Wildlife rehabilitation is an important step taken to help and nurture orphaned or hurt wild animals. It helps bring them back to their original state, before being releasing back into the wild. Though there are multiple rehabilitation centers operate within Washington. The lack of a unifying association that would regulate the activities of these rehabilitation centers was felt.

Wildlife rehabilitation

This led to the formation of the Washington Wildlife Rehabilitation Association in 2003. Our nonprofit organization focuses on creating a network of similar rehabilitation centers and act as a networking or support system for them. We also provide educational resources and assistance to these centers and practitioners, to ensure that they can successfully carry out rehabilitation activities.

Principles that guide the WWRA


Identifying and encouraging constant improvement within the wildlife rehabilitation profession. WWRA’s guiding principle is to stay abreast with the latest updates and developments within this industry so that any changes can be implemented proactively. This organization hopes to be the face of wildlife rehabilitation efforts within Washington State.


Acting as the educational body that would disseminate important information through meetings, reports, symposiums, and published content, along with newsletters and web content. WWRA aims to offer guidance and support to the practitioners to help support them when dealing with difficult rehabilitation situations.


Identifying and promoting educational programs that will help the practitioners to carry out their responsibilities successfully. WWRA also identifies programs related to wildlife management and natural history that would help enhance the practitioners’ professional expertise.

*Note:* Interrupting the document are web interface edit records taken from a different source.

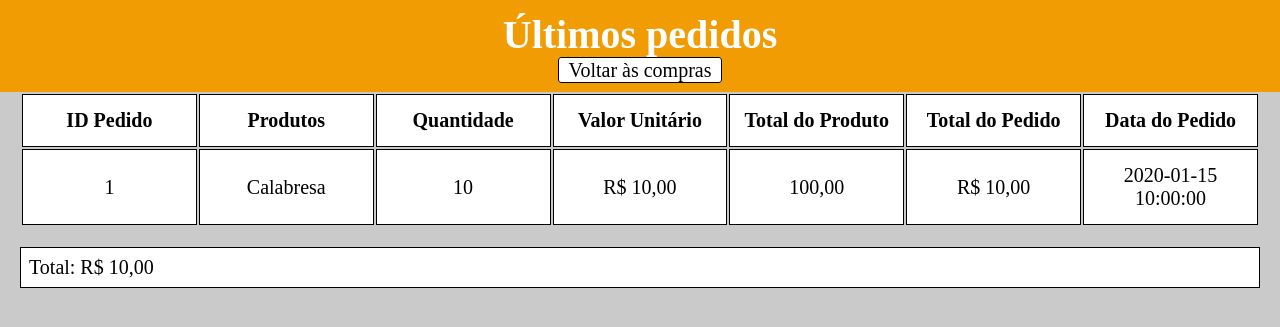
After one commit to Pad340/carrinho, a PHP site: page /listarPedidos.php in a window 1280 px wide. The commit adds this page. Shown: the top 327 px of the page. Run offline with PHP 8.4, Linux system fonts and the light colour scheme; data comes from the database, SQL or seed files in the repository; tables that the repository leaves empty hold one stand-in row (values such as "Sample post").

Commit message:
mudai algos

```diff
--- a/Carrinho.class.php
+++ b/Carrinho.class.php
@@ -1,4 +1,6 @@
 <?php
+
+use modelos\Produto;
 
 class Carrinho
 {
--- a/banco/CRUD.php
+++ b/banco/CRUD.php
@@ -7,14 +7,13 @@ use PDOException;
 
 class CRUD
 {
-    public function read(string $table, string $column = "*", string $condition = null, $valor = null, $all = false)
+    public function read(string $table, string $column = "*", string $condition = null, $all = false)
     {
-        if ($condition && $valor) {
-            $query = "SELECT {$column} FROM {$table} WHERE {$condition} = :{$condition};";
+
+        $query = "SELECT {$column} FROM {$table} {$condition}";
 
         try {
             $stmt = Connect::getInstance()->prepare($query);
-                $stmt->bindParam(":{$condition}", $valor);
             $stmt->execute();
             if ($all) {
                 return $stmt->fetchAll(PDO::FETCH_ASSOC);
@@ -26,18 +25,21 @@ class CRUD
             return false;
         }
 
-        } else {
-            $query = "SELECT {$column} FROM {$table};";
+    }
 
+    public function fullRead(string $query)
+    {
         try {
-                $stmt = Connect::getInstance()->query($query);
-                $stmt->execute();
+            $stmt = Connect::getInstance()->prepare($query);
 
+            if ($stmt->execute()) {
                 return $stmt->fetchAll(PDO::FETCH_ASSOC);
+            }
+            return false;
+
         } catch (PDOException $exception) {
             var_dump($exception);
             return false;
-            }
         }
     }
 
--- /dev/null
+++ b/listarPedidos.php
@@ -0,0 +1,67 @@
+<?php
+
+use banco\CRUD;
+
+require "banco/Connect.php";
+require "banco/CRUD.php";
+
+$lerPedidos = new CRUD();
+$pedidos = $lerPedidos->fullRead(
+    "SELECT p.pedido_id, pr.nome AS nomeProduto, ip.quantidade, ip.valor_total AS total_produto, p.valor_total AS total_pedido, p.data
+FROM pedido p
+INNER JOIN itenspedido ip ON p.pedido_id = ip.pedido_id
+INNER JOIN produto pr ON ip.produto_id = pr.produto_id
+ORDER BY p.data DESC");
+
+$totAllPedidos = 0;
+
+?>
+
+<!DOCTYPE html>
+<html lang="pt-br">
+
+<head>
+    <title>Pedido</title>
+    <meta charset="UTF-8">
+    <link rel="stylesheet" href="style/style.css">
+</head>
+
+<body>
+<header>
+    <h1>Últimos pedidos</h1>
+    <a style="color: black; border: 1px solid black" href='index.php'>Voltar às compras</a>
+</header>
+<main>
+    <table>
+        <tr>
+            <th id="pedido_id">ID Pedido</th>
+            <th>Produtos</th>
+            <th>Quantidade</th>
+            <th>Valor Unitário</th>
+            <th>Total do Produto</th>
+            <th>Total do Pedido</th>
+            <th>Data do Pedido</th>
+        </tr>
+        <?php foreach ($pedidos as $pedido) {
+            $totAllPedidos += $pedido['total_pedido'];
+            ?>
+            <tr>
+                <td><?= $pedido['pedido_id']; ?></td>
+                <td><?= $pedido['nomeProduto'] ?></td>
+                <td><?= $pedido['quantidade'] ?></td>
+                <td>R$ <?= number_format($pedido['total_produto'], 2, ',', '.') ?></td>
+                <td><?= number_format($pedido['total_produto'] * $pedido['quantidade'], 2, ',', '.') ?></td>
+                <td><?= "R$ " . number_format($pedido['total_pedido'], 2, ',', '.'); ?></td>
+                <td><?= $pedido['data'] ?></td>
+            </tr>
+        <?php } ?>
+
+    </table>
+    <ul>
+        <li>Total: R$
+            <?= number_format($totAllPedidos, 2, ',', '.'); ?></li>
+    </ul>
+</main>
+</body>
+
+</html>
--- a/Produto.class.php
+++ b/modelos/Produto.class.php
@@ -1,5 +1,6 @@
 <?php
 
+namespace modelos;
 class Produto
 {
     private int $produtoID;
--- a/style/style.css
+++ b/style/style.css
@@ -1,6 +1,8 @@
+html {
+    font-size: 15pt;
+}
+
 body {
-    font-family: 'Gill Sans', 'Gill Sans MT', Calibri, 'Trebuchet MS', sans-serif;
-    font-size: 15pt;
     margin: 0;
     padding: 0;
     background-color: #cacaca;
@@ -54,8 +56,7 @@ header a {
     margin: 0;
     text-decoration: none;
     color: #ffffff;
-    padding: 2px 10px;
-    border: 1px solid #ffffff;
+    padding: 1px 10px;
     border-radius: 3px;
 }
 
@@ -78,9 +79,10 @@ a {
     border-radius: 10px;
 }
 
-td, th {
+td, th, td {
     padding: .7em;
     margin: 0;
+    background: white;
     border: 1px solid black;
     text-align: center;
 }
```
Also changed, not shown: bd/carrinho_itenspedido.sql (deleted, +0 -15 lines), bd/carrinho_pedido.sql (+63 -7 lines), bd/carrinho_produto.sql (deleted, +0 -14 lines), index.php (+5 -3 lines), meuCarrinho.php (+6 -5 lines), pedido.php (+18 -15 lines). Lines whose indentation alone changed are shown as unchanged.
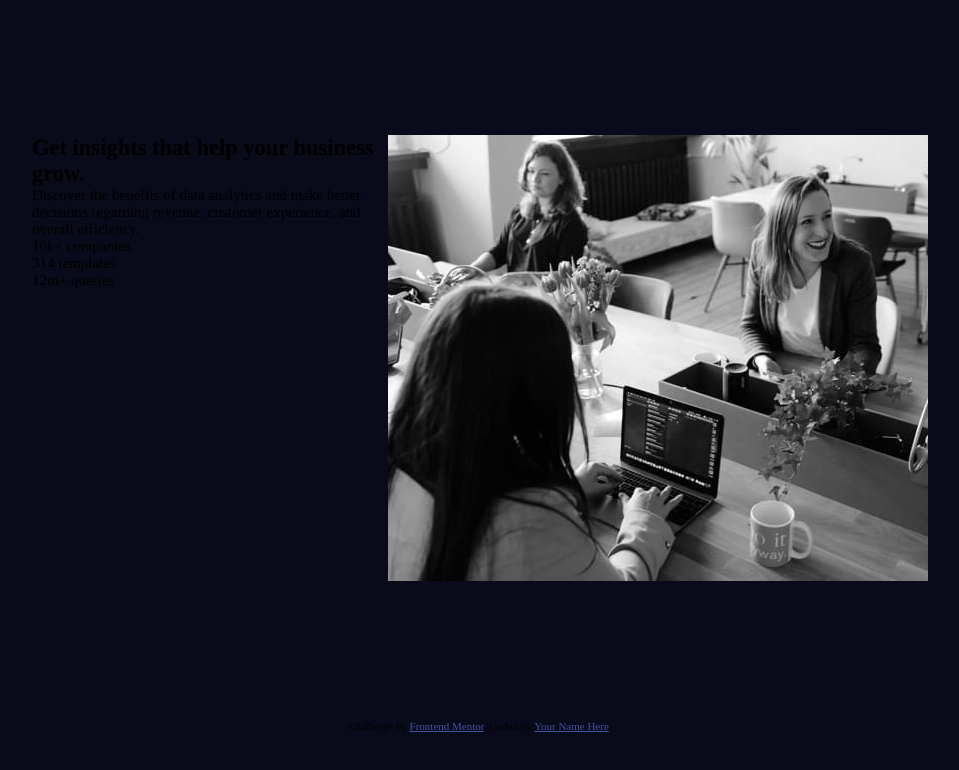
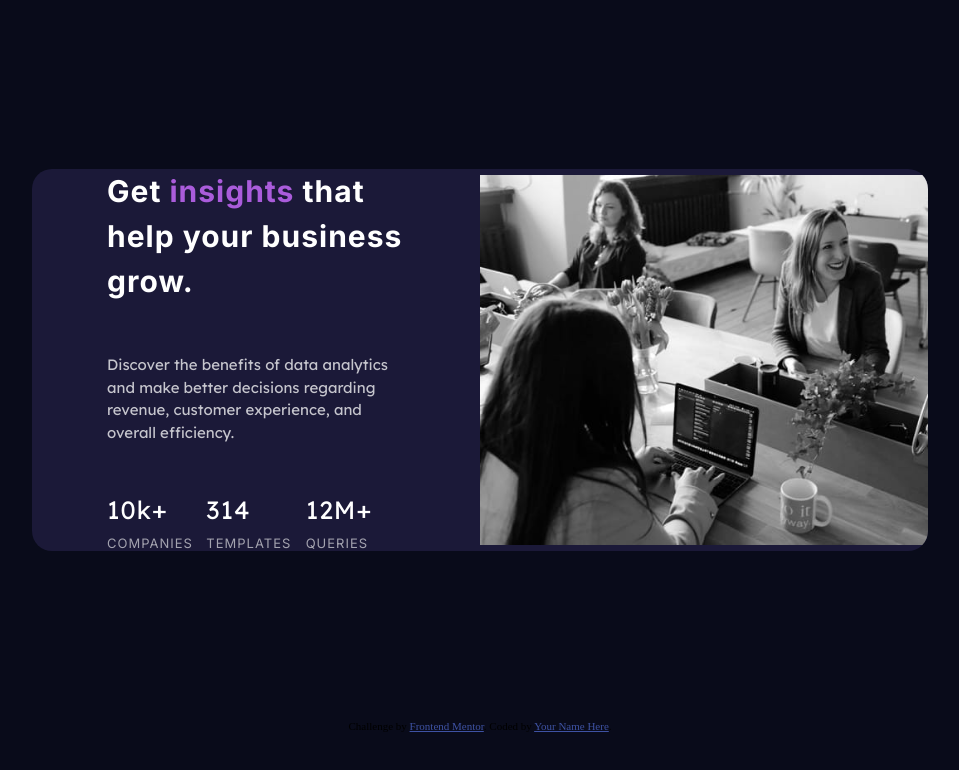
Before and after one commit to itsreallydrew/stats-preview-card-component-main, a plain HTML site: page index.html in a window 1280 px wide. Shown: the whole page, without its empty margins (160-1119 px from the left). Drawn offline with Linux system fonts and the light colour scheme.

Commit message:
desktop layout almost complete

```diff
--- a/css/style.css
+++ b/css/style.css
@@ -34,6 +34,62 @@ body {
   grid-row: 1;
   width: 70%;
   height: min-content;
+  border-radius: 20px;
   display: grid;
-  grid-template-columns: 1fr 1fr;
+  grid-template-columns: repeat(2, minmax(min-content, 1fr));
+  align-items: center;
+  overflow: hidden;
+  background-color: #1b1938;
 }
+.card__info {
+  display: grid;
+  grid-template-rows: repeat(3, min-content);
+  gap: 5rem 0;
+  padding: 0 7.5rem;
+}
+.card__heading {
+  font-size: 3rem;
+  line-height: 1.5;
+  font-family: "Inter", sans-serif;
+  font-weight: 700;
+  letter-spacing: 0.1rem;
+  color: white;
+}
+.card__heading span {
+  color: #aa5cdb;
+}
+.card__text {
+  font-family: "Lexend Deca", sans-serif;
+  font-size: 1.5rem;
+  color: rgba(255, 255, 255, 0.75);
+  line-height: 1.5;
+}
+.card__stats {
+  display: grid;
+  grid-template-columns: repeat(3, 1fr);
+  justify-items: flex-start;
+}
+.card__stats.-companies,
+.card__stats .-templates,
+.card__stats .-queries {
+  display: flex;
+  flex-direction: column;
+  align-items: flex-start;
+  justify-content: space-evenly;
+  font-family: "Inter", sans-serif;
+  font-size: 1.3rem;
+  color: rgba(255, 255, 255, 0.6);
+  letter-spacing: 0.1rem;
+}
+.card__stats.-companies p,
+.card__stats .-templates p,
+.card__stats .-queries p {
+  font-size: 2.5rem;
+  color: white;
+  font-family: "Lexend Deca", sans-serif;
+  margin-bottom: 1rem;
+}
+.card__hero img {
+  width: 100%;
+  display: block;
+}
--- a/index.html
+++ b/index.html
@@ -19,9 +19,9 @@
   <main class="card">
 
     <section class="card__info">
-      <h1 class="card__heading">
-        Get insights that help your business grow.
-      </h1>
+      <p class="card__heading">
+        Get <span>insights</span> that help your business grow.
+      </p>
       <p class="card__text">
         Discover the benefits of data analytics and make better decisions regarding revenue, customer
         experience, and overall efficiency.
@@ -29,13 +29,13 @@
 
       <div class="card__stats">
         <div class="card__stats -companies">
-          10k+ companies
+          <p>10k+</p>COMPANIES
         </div>
         <div class="card__stats -templates">
-          314 templates
+          <p>314</p>TEMPLATES
         </div>
         <div class="card__stats -queries">
-          12m+ queries
+          <p>12M+</p>QUERIES
         </div>
       </div>
     </section>
--- a/sass/_layout.scss
+++ b/sass/_layout.scss
@@ -2,20 +2,65 @@
 	grid-row: 1;
 	width: 70%;
 	height: min-content;
+	border-radius: 20px;
 
 	display: grid;
-	grid-template-columns: 1fr 1fr;
+	grid-template-columns: repeat(2, minmax(min-content, 1fr));
+	align-items: center;
+	overflow: hidden; // allows me to round edges of image and card
+	background-color: $primary-2;
 
 	&__info {
+		display: grid;
+		grid-template-rows: repeat(3, min-content);
+		gap: 5rem 0;
+		padding: 0 7.5rem;
 	}
 
 	&__heading {
+		font-size: 3rem;
+		line-height: 1.5;
+		font-family: $primary-font;
+		font-weight: 700;
+		letter-spacing: 0.1rem;
+		color: $neutral-1;
+
+		span {
+			color: $primary-3;
+		}
 	}
 
 	&__text {
+		font-family: $secondary-font;
+		font-size: 1.5rem;
+		color: $neutral-2;
+		line-height: 1.5;
 	}
 
 	&__stats {
+		display: grid;
+		grid-template-columns: repeat(3, 1fr);
+		justify-items: flex-start;
+
+		&.-companies,
+		.-templates,
+		.-queries {
+			display: flex;
+			flex-direction: column;
+			align-items: flex-start;
+			justify-content: space-evenly;
+			font-family: $primary-font;
+			font-size: 1.3rem;
+			color: $neutral-3;
+			letter-spacing: 0.1rem;
+
+			p {
+				font-size: 2.5rem;
+				color: $neutral-1;
+				font-family: $secondary-font;
+				margin-bottom: 1rem;
+			}
+		}
 		&.-companies {
 		}
 
@@ -27,6 +72,10 @@
 	}
 
 	&__hero {
+		img {
+			width: 100%;
+			display: block;
+		}
 	}
 }
 
```
Also changed, not shown: 2 other files.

Promoting cooperation between professional agencies and regulatory government agencies and help create a network of wildlife rehabilitation centers within Washington.WWRA aspires to become the unifying voice and representative of various Wildlife Rehabilitation centers within Washington State. It has been registered as a 501 (c) (3) tax-exempt nonprofit organization that focuses on rehabilitation, conservation, and protection of wild animals.